▸ **PROBLEM DETAILS**: Would you reproduce all of the entries below, character for character?

Records excerpted from a collection
· · · · ·

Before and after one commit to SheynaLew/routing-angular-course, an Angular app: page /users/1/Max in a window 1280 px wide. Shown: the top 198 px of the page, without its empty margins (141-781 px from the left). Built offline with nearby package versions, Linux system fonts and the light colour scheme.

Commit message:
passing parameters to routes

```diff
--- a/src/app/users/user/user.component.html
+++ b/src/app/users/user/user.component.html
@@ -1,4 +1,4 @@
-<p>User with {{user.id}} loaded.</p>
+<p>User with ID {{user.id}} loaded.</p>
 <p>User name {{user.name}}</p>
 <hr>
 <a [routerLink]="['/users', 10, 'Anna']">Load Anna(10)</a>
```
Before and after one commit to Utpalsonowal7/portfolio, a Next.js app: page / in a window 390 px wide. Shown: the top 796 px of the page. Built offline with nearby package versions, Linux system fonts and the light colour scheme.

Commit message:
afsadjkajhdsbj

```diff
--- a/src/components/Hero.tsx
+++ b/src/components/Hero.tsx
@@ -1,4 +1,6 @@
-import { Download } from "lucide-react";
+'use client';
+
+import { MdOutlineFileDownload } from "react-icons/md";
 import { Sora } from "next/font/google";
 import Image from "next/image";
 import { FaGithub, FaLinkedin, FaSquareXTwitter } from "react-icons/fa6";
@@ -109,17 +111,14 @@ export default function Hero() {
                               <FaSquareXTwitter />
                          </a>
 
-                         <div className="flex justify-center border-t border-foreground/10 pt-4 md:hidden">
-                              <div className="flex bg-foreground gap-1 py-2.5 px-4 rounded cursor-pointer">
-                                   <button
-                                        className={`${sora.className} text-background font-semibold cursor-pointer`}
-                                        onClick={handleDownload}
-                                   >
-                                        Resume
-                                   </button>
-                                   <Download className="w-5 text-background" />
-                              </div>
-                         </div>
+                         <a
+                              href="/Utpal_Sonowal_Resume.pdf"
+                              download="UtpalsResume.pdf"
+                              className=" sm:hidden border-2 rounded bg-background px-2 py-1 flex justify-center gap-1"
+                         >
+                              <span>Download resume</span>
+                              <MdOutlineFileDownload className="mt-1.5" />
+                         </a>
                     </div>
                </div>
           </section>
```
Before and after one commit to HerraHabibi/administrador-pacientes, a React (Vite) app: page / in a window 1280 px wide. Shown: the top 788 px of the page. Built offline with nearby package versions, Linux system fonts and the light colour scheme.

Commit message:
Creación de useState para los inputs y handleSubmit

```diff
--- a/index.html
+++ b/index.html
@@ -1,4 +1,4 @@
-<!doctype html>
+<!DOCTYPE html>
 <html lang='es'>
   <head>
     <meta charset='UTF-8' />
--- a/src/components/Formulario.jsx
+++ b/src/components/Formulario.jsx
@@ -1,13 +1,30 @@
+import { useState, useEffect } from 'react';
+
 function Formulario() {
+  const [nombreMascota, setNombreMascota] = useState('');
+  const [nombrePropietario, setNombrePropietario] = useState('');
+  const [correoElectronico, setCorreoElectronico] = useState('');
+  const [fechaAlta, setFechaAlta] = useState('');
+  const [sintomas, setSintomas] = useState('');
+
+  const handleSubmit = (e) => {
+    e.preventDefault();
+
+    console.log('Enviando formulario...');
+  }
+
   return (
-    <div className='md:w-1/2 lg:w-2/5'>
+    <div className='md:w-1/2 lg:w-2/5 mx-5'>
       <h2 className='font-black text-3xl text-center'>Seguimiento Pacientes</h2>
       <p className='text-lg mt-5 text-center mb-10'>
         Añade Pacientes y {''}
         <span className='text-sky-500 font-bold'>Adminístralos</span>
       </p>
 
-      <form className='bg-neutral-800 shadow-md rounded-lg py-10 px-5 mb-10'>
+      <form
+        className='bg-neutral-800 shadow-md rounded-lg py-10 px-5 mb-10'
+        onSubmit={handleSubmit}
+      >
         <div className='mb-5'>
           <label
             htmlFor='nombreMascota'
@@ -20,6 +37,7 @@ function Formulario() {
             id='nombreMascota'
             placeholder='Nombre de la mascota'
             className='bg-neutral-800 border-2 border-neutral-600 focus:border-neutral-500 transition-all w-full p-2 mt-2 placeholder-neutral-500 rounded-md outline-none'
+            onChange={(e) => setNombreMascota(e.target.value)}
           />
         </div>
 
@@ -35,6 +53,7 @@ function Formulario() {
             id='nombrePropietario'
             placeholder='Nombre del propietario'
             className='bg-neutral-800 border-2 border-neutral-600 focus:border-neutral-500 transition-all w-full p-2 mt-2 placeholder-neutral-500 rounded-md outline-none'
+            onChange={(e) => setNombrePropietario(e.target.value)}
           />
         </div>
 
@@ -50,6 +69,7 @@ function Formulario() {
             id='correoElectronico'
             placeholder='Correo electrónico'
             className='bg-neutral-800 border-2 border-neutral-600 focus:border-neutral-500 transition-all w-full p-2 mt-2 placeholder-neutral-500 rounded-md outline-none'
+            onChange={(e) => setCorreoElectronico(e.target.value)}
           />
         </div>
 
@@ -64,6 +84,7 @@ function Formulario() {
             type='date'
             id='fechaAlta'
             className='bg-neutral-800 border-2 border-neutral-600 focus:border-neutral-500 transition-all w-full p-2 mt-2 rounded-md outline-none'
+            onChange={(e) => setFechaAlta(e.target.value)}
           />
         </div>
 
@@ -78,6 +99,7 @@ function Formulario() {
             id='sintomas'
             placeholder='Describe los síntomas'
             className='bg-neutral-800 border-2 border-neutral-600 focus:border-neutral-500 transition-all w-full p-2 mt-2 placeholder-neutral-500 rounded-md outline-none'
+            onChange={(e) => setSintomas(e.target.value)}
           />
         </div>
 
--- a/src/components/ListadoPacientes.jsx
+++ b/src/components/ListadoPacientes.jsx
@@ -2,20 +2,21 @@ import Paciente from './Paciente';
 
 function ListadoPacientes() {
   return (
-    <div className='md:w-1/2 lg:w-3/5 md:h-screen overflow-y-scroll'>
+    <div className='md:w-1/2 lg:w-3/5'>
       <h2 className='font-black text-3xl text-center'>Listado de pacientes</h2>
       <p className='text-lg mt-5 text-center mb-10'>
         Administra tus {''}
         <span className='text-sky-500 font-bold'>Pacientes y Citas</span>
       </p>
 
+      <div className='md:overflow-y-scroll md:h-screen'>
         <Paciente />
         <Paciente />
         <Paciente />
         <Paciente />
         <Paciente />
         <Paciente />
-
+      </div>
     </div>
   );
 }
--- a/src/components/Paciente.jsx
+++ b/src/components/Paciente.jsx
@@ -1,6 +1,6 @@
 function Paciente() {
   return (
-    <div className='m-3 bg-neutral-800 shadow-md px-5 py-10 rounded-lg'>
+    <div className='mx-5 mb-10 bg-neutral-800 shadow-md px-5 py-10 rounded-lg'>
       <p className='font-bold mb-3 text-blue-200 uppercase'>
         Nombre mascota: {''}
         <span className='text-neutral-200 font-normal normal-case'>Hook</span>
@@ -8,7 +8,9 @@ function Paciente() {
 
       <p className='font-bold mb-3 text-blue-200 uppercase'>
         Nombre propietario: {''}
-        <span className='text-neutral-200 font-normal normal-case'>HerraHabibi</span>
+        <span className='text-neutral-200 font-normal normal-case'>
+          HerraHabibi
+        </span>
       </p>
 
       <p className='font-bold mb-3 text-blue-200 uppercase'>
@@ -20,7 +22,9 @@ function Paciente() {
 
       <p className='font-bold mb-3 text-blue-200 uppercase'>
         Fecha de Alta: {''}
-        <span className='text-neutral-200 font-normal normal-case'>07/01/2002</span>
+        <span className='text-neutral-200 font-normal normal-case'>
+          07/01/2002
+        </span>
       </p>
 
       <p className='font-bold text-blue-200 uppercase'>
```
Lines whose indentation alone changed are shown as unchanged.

· · · · ·

▸ **THE COMPLETED TASK**:
Before and after one commit to SheynaLew/routing-angular-course, an Angular app: page /users/1/Max in a window 1280 px wide. Shown: the top 198 px of the page, without its empty margins (141-781 px from the left). Built offline with nearby package versions, Linux system fonts and the light colour scheme.

Commit message:
passing parameters to routes

```diff
--- a/src/app/users/user/user.component.html
+++ b/src/app/users/user/user.component.html
@@ -1,4 +1,4 @@
-<p>User with {{user.id}} loaded.</p>
+<p>User with ID {{user.id}} loaded.</p>
 <p>User name {{user.name}}</p>
 <hr>
 <a [routerLink]="['/users', 10, 'Anna']">Load Anna(10)</a>
```
Before and after one commit to Utpalsonowal7/portfolio, a Next.js app: page / in a window 390 px wide. Shown: the top 796 px of the page. Built offline with nearby package versions, Linux system fonts and the light colour scheme.

Commit message:
afsadjkajhdsbj

```diff
--- a/src/components/Hero.tsx
+++ b/src/components/Hero.tsx
@@ -1,4 +1,6 @@
-import { Download } from "lucide-react";
+'use client';
+
+import { MdOutlineFileDownload } from "react-icons/md";
 import { Sora } from "next/font/google";
 import Image from "next/image";
 import { FaGithub, FaLinkedin, FaSquareXTwitter } from "react-icons/fa6";
@@ -109,17 +111,14 @@ export default function Hero() {
                               <FaSquareXTwitter />
                          </a>
 
-                         <div className="flex justify-center border-t border-foreground/10 pt-4 md:hidden">
-                              <div className="flex bg-foreground gap-1 py-2.5 px-4 rounded cursor-pointer">
-                                   <button
-                                        className={`${sora.className} text-background font-semibold cursor-pointer`}
-                                        onClick={handleDownload}
-                                   >
-                                        Resume
-                                   </button>
-                                   <Download className="w-5 text-background" />
-                              </div>
-                         </div>
+                         <a
+                              href="/Utpal_Sonowal_Resume.pdf"
+                              download="UtpalsResume.pdf"
+                              className=" sm:hidden border-2 rounded bg-background px-2 py-1 flex justify-center gap-1"
+                         >
+                              <span>Download resume</span>
+                              <MdOutlineFileDownload className="mt-1.5" />
+                         </a>
                     </div>
                </div>
           </section>
```
Before and after one commit to HerraHabibi/administrador-pacientes, a React (Vite) app: page / in a window 1280 px wide. Shown: the top 788 px of the page. Built offline with nearby package versions, Linux system fonts and the light colour scheme.

Commit message:
Creación de useState para los inputs y handleSubmit

```diff
--- a/index.html
+++ b/index.html
@@ -1,4 +1,4 @@
-<!doctype html>
+<!DOCTYPE html>
 <html lang='es'>
   <head>
     <meta charset='UTF-8' />
--- a/src/components/Formulario.jsx
+++ b/src/components/Formulario.jsx
@@ -1,13 +1,30 @@
+import { useState, useEffect } from 'react';
+
 function Formulario() {
+  const [nombreMascota, setNombreMascota] = useState('');
+  const [nombrePropietario, setNombrePropietario] = useState('');
+  const [correoElectronico, setCorreoElectronico] = useState('');
+  const [fechaAlta, setFechaAlta] = useState('');
+  const [sintomas, setSintomas] = useState('');
+
+  const handleSubmit = (e) => {
+    e.preventDefault();
+
+    console.log('Enviando formulario...');
+  }
+
   return (
-    <div className='md:w-1/2 lg:w-2/5'>
+    <div className='md:w-1/2 lg:w-2/5 mx-5'>
       <h2 className='font-black text-3xl text-center'>Seguimiento Pacientes</h2>
       <p className='text-lg mt-5 text-center mb-10'>
         Añade Pacientes y {''}
         <span className='text-sky-500 font-bold'>Adminístralos</span>
       </p>
 
-      <form className='bg-neutral-800 shadow-md rounded-lg py-10 px-5 mb-10'>
+      <form
+        className='bg-neutral-800 shadow-md rounded-lg py-10 px-5 mb-10'
+        onSubmit={handleSubmit}
+      >
         <div className='mb-5'>
           <label
             htmlFor='nombreMascota'
@@ -20,6 +37,7 @@ function Formulario() {
             id='nombreMascota'
             placeholder='Nombre de la mascota'
             className='bg-neutral-800 border-2 border-neutral-600 focus:border-neutral-500 transition-all w-full p-2 mt-2 placeholder-neutral-500 rounded-md outline-none'
+            onChange={(e) => setNombreMascota(e.target.value)}
           />
         </div>
 
@@ -35,6 +53,7 @@ function Formulario() {
             id='nombrePropietario'
             placeholder='Nombre del propietario'
             className='bg-neutral-800 border-2 border-neutral-600 focus:border-neutral-500 transition-all w-full p-2 mt-2 placeholder-neutral-500 rounded-md outline-none'
+            onChange={(e) => setNombrePropietario(e.target.value)}
           />
         </div>
 
@@ -50,6 +69,7 @@ function Formulario() {
             id='correoElectronico'
             placeholder='Correo electrónico'
             className='bg-neutral-800 border-2 border-neutral-600 focus:border-neutral-500 transition-all w-full p-2 mt-2 placeholder-neutral-500 rounded-md outline-none'
+            onChange={(e) => setCorreoElectronico(e.target.value)}
           />
         </div>
 
@@ -64,6 +84,7 @@ function Formulario() {
             type='date'
             id='fechaAlta'
             className='bg-neutral-800 border-2 border-neutral-600 focus:border-neutral-500 transition-all w-full p-2 mt-2 rounded-md outline-none'
+            onChange={(e) => setFechaAlta(e.target.value)}
           />
         </div>
 
@@ -78,6 +99,7 @@ function Formulario() {
             id='sintomas'
             placeholder='Describe los síntomas'
             className='bg-neutral-800 border-2 border-neutral-600 focus:border-neutral-500 transition-all w-full p-2 mt-2 placeholder-neutral-500 rounded-md outline-none'
+            onChange={(e) => setSintomas(e.target.value)}
           />
         </div>
 
--- a/src/components/ListadoPacientes.jsx
+++ b/src/components/ListadoPacientes.jsx
@@ -2,20 +2,21 @@ import Paciente from './Paciente';
 
 function ListadoPacientes() {
   return (
-    <div className='md:w-1/2 lg:w-3/5 md:h-screen overflow-y-scroll'>
+    <div className='md:w-1/2 lg:w-3/5'>
       <h2 className='font-black text-3xl text-center'>Listado de pacientes</h2>
       <p className='text-lg mt-5 text-center mb-10'>
         Administra tus {''}
         <span className='text-sky-500 font-bold'>Pacientes y Citas</span>
       </p>
 
+      <div className='md:overflow-y-scroll md:h-screen'>
         <Paciente />
         <Paciente />
         <Paciente />
         <Paciente />
         <Paciente />
         <Paciente />
-
+      </div>
     </div>
   );
 }
--- a/src/components/Paciente.jsx
+++ b/src/components/Paciente.jsx
@@ -1,6 +1,6 @@
 function Paciente() {
   return (
-    <div className='m-3 bg-neutral-800 shadow-md px-5 py-10 rounded-lg'>
+    <div className='mx-5 mb-10 bg-neutral-800 shadow-md px-5 py-10 rounded-lg'>
       <p className='font-bold mb-3 text-blue-200 uppercase'>
         Nombre mascota: {''}
         <span className='text-neutral-200 font-normal normal-case'>Hook</span>
@@ -8,7 +8,9 @@ function Paciente() {
 
       <p className='font-bold mb-3 text-blue-200 uppercase'>
         Nombre propietario: {''}
-        <span className='text-neutral-200 font-normal normal-case'>HerraHabibi</span>
+        <span className='text-neutral-200 font-normal normal-case'>
+          HerraHabibi
+        </span>
       </p>
 
       <p className='font-bold mb-3 text-blue-200 uppercase'>
@@ -20,7 +22,9 @@ function Paciente() {
 
       <p className='font-bold mb-3 text-blue-200 uppercase'>
         Fecha de Alta: {''}
-        <span className='text-neutral-200 font-normal normal-case'>07/01/2002</span>
+        <span className='text-neutral-200 font-normal normal-case'>
+          07/01/2002
+        </span>
       </p>
 
       <p className='font-bold text-blue-200 uppercase'>
```
Lines whose indentation alone changed are shown as unchanged.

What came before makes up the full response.